Most businesses are over-managed and under-led, says business coach and ‘change agent’ Jennifer Elliot of Soft Skills Australia.

“What we’re interested in is hu-man behaviour and the development of the role of the leader,” she said.

“A leader is a communicator. A leader has the ability to confront issues. A leader is a good delegator and has the ability to be visionary.

“If you’re going to inspire people, or, in the case of the CEO, if you’re going to inspire others to lead, you’ve got to come to the table with all of these qualities.

“Leaders make decisions — managers pontificate.

“One of the most important lessons we teach upper management is how to ‘fight clean’. I won’t say ‘communicate’ because in business you have to fight to get your own way.

“Some people are passive-aggressive rather than assertive — but it’s important to separate the behaviour from the people. People like to instantly blame others in order to deflect their own insecurities.

“We teach staff to deal with the issue at hand, not the internal politics...everyone comes with their own baggage, after all,” Ms Elliot said.

Assertiveness training, understanding group dynamics and “learning to tell the truth with compassion” are the main thrusts of Soft Skills coaching.

Soft Skills partner Jeff Muir said while managers were the most under-trained individuals in the corporate structure, many had not met a trainer that could challenge them effectively.

“Many know that they don’t know enough but they won’t respond to training if you describe it as ‘executive therapy’. This industry is rife with throwaway buzzwords,” Mr Muir said.

“Short courses or seminars are ineffective because the new skills are quickly forgotten and not applied. The enthusiasm of a great two-day workshop soon fades off with the reality of implementation.”

Ms Elliot describes effective communication as manipulation.

“If your motive is positive and for the good of the team, you’re OK. Manipulative merely means ‘skillfully handled’.

“We emphasise the fact that emotional fortitude is a learnt skill. A healthy culture deals with conflict, rather than unrealistically trying to eradicate it.

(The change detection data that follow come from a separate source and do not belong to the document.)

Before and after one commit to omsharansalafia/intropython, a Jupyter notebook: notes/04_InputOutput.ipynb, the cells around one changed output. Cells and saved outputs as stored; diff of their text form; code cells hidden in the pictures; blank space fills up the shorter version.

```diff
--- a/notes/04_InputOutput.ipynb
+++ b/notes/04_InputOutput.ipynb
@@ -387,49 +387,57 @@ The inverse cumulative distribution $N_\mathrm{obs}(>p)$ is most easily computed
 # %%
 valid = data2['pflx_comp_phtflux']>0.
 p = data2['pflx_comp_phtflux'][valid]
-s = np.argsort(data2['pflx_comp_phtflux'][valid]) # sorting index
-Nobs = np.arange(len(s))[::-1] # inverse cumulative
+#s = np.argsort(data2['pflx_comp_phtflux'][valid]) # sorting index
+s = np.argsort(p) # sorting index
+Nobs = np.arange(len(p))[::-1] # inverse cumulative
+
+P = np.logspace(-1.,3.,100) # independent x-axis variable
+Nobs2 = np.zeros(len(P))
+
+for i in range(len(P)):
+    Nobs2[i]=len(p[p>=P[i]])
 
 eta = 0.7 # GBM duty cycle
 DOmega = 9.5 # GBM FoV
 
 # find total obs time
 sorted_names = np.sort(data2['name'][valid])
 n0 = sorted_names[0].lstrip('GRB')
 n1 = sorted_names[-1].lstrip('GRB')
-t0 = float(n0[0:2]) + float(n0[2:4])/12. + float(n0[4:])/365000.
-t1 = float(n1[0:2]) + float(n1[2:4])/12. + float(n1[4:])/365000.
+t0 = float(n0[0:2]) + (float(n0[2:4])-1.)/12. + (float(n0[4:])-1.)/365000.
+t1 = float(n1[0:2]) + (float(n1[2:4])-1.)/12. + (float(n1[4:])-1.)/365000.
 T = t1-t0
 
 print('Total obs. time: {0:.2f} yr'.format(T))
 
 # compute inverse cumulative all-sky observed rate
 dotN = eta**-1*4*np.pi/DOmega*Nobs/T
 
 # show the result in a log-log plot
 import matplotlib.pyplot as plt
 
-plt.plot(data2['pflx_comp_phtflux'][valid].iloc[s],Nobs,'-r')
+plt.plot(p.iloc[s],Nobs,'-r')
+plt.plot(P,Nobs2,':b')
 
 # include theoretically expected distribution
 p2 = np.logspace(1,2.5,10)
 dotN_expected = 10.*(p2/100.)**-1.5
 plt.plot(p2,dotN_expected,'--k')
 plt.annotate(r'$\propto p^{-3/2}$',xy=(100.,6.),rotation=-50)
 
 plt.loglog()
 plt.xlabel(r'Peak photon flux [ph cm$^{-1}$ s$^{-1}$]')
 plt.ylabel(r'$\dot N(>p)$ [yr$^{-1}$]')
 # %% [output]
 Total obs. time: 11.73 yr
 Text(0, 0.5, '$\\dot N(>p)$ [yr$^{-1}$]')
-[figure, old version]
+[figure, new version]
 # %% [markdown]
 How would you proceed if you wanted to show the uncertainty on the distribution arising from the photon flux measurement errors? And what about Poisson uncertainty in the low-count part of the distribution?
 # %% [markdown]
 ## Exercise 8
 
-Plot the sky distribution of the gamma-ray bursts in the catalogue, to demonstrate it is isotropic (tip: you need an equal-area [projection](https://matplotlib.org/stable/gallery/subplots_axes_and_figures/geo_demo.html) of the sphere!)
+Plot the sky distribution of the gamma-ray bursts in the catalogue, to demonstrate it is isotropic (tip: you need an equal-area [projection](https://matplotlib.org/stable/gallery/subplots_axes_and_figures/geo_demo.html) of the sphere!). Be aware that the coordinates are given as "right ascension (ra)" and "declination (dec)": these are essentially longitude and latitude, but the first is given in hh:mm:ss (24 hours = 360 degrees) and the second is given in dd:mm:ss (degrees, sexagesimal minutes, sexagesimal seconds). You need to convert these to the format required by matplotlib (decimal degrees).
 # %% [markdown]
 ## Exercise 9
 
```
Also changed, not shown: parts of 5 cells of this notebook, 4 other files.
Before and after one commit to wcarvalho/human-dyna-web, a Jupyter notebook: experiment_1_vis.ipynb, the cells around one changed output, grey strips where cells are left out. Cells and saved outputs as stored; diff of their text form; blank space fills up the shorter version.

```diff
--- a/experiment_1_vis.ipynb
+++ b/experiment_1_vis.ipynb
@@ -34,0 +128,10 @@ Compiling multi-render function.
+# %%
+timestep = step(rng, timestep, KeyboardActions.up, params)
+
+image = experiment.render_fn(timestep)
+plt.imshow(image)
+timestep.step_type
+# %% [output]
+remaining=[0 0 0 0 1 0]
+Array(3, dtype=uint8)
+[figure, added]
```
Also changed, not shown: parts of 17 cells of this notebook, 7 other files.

“But if it’s a simple as a boorish boss with non-existent listening skills, we’ll tell them that. I’m paid to be honest, not piss in their pocket,” Ms Elliot said.

While not always popular with her clients, the profitable results speak for themselves.

“Being hated half-way through is a good sign for me that I’m doing my job. They’re being challenged,” Ms Elliot said.

Sanitarium national manager Greg Gates said Soft Skills working with the national sales team increased its bottom line profits by $1.1 million over one year.

“In the beginning, she really knocked me off my feet. She held up a mirror to my behaviour and made me realise I was making my staff feel like little kids,” Mr Gates said.

“The coaching had a marked affect on our business operations by encouraging an atmosphere of open debate and accountability. There are no more sacred cows here,” he said.

“It’s put rigour into our processes and smoothed the way for change. People who have been working at Sanitarium for 30 years say the current work environment is the best they’ve ever worked in.

“We’re the machine, but Soft Skills is the oil that helps it run,” Mr Gates said.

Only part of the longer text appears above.